Start of Block

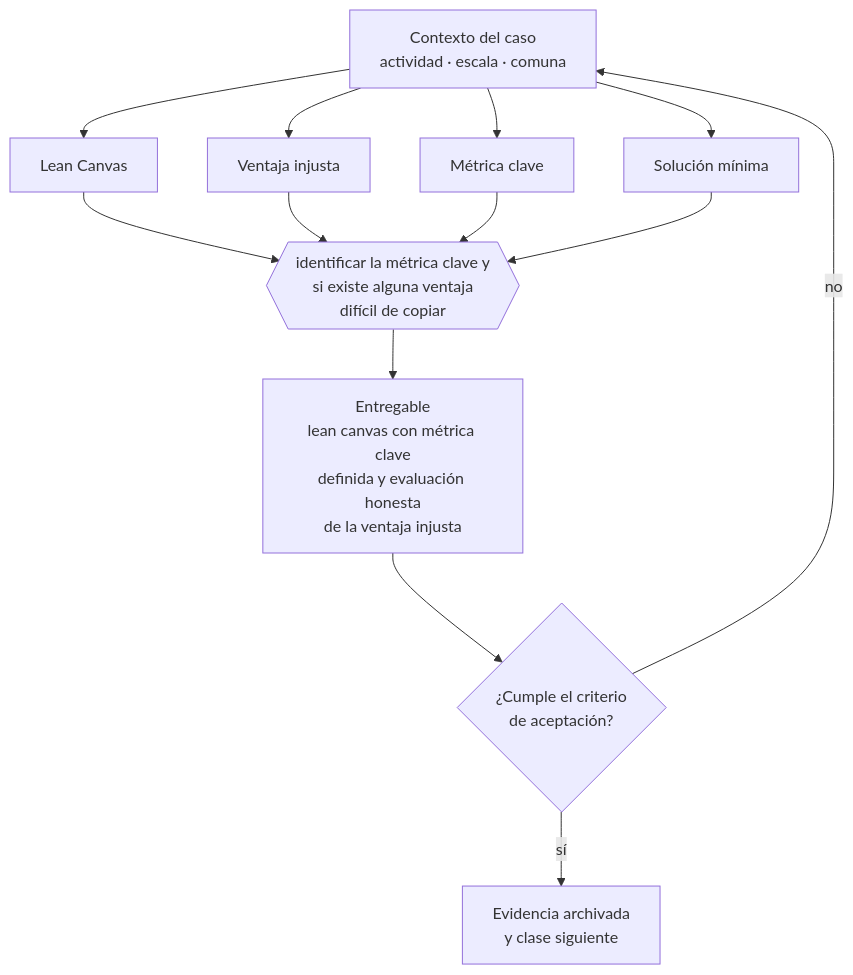
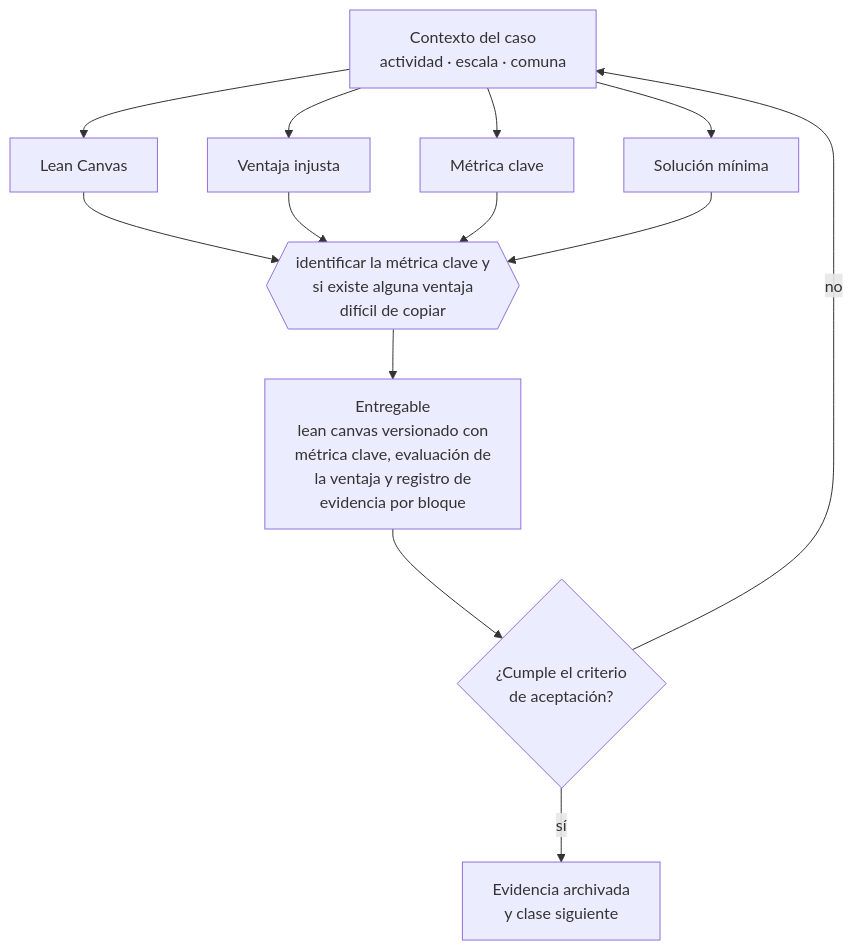
One commit to vladimiracunadev-create/modern-business-creation-program changed the diagram in curriculum/part-03-modelos-de-negocio-y-lineas-de-ingreso/class-02-lean-canvas/README.md. Above: the diagram before and after it, drawn with Mermaid. The commit also changed other lines of this file and 48 other files, not shown here.

````diff
--- a/curriculum/part-03-modelos-de-negocio-y-lineas-de-ingreso/class-02-lean-canvas/README.md
+++ b/curriculum/part-03-modelos-de-negocio-y-lineas-de-ingreso/class-02-lean-canvas/README.md
@@ -34,13 +34,13 @@
 ```mermaid
 flowchart TB
     C["Contexto del caso<br/>actividad · escala · comuna"]
     C --> A1["Lean Canvas"]
     C --> A2["Ventaja injusta"]
     C --> A3["Métrica clave"]
     C --> A4["Solución mínima"]
     A1 & A2 & A3 & A4 --> D{{"identificar la métrica clave y<br/>si existe alguna ventaja<br/>difícil de copiar"}}
-    D --> E["Entregable<br/>lean canvas con métrica clave<br/>definida y evaluación honesta<br/>de la ventaja injusta"]
+    D --> E["Entregable<br/>lean canvas versionado con<br/>métrica clave, evaluación de<br/>la ventaja y registro de<br/>evidencia por bloque"]
     E --> V{"¿Cumple el criterio<br/>de aceptación?"}
     V -->|sí| S["Evidencia archivada<br/>y clase siguiente"]
     V -->|no| C
 ```
````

End of Block

## EXERCISE OBJECTIVE
Word for word, restate the records above and drop the pictures.

## ANSWER SECTION
One commit to vladimiracunadev-create/modern-business-creation-program changed the diagram in curriculum/part-03-modelos-de-negocio-y-lineas-de-ingreso/class-02-lean-canvas/README.md. Above: the diagram before and after it, drawn with Mermaid. The commit also changed other lines of this file and 48 other files, not shown here.

````diff
--- a/curriculum/part-03-modelos-de-negocio-y-lineas-de-ingreso/class-02-lean-canvas/README.md
+++ b/curriculum/part-03-modelos-de-negocio-y-lineas-de-ingreso/class-02-lean-canvas/README.md
@@ -34,13 +34,13 @@
 ```mermaid
 flowchart TB
     C["Contexto del caso<br/>actividad · escala · comuna"]
     C --> A1["Lean Canvas"]
     C --> A2["Ventaja injusta"]
     C --> A3["Métrica clave"]
     C --> A4["Solución mínima"]
     A1 & A2 & A3 & A4 --> D{{"identificar la métrica clave y<br/>si existe alguna ventaja<br/>difícil de copiar"}}
-    D --> E["Entregable<br/>lean canvas con métrica clave<br/>definida y evaluación honesta<br/>de la ventaja injusta"]
+    D --> E["Entregable<br/>lean canvas versionado con<br/>métrica clave, evaluación de<br/>la ventaja y registro de<br/>evidencia por bloque"]
     E --> V{"¿Cumple el criterio<br/>de aceptación?"}
     V -->|sí| S["Evidencia archivada<br/>y clase siguiente"]
     V -->|no| C
 ```
````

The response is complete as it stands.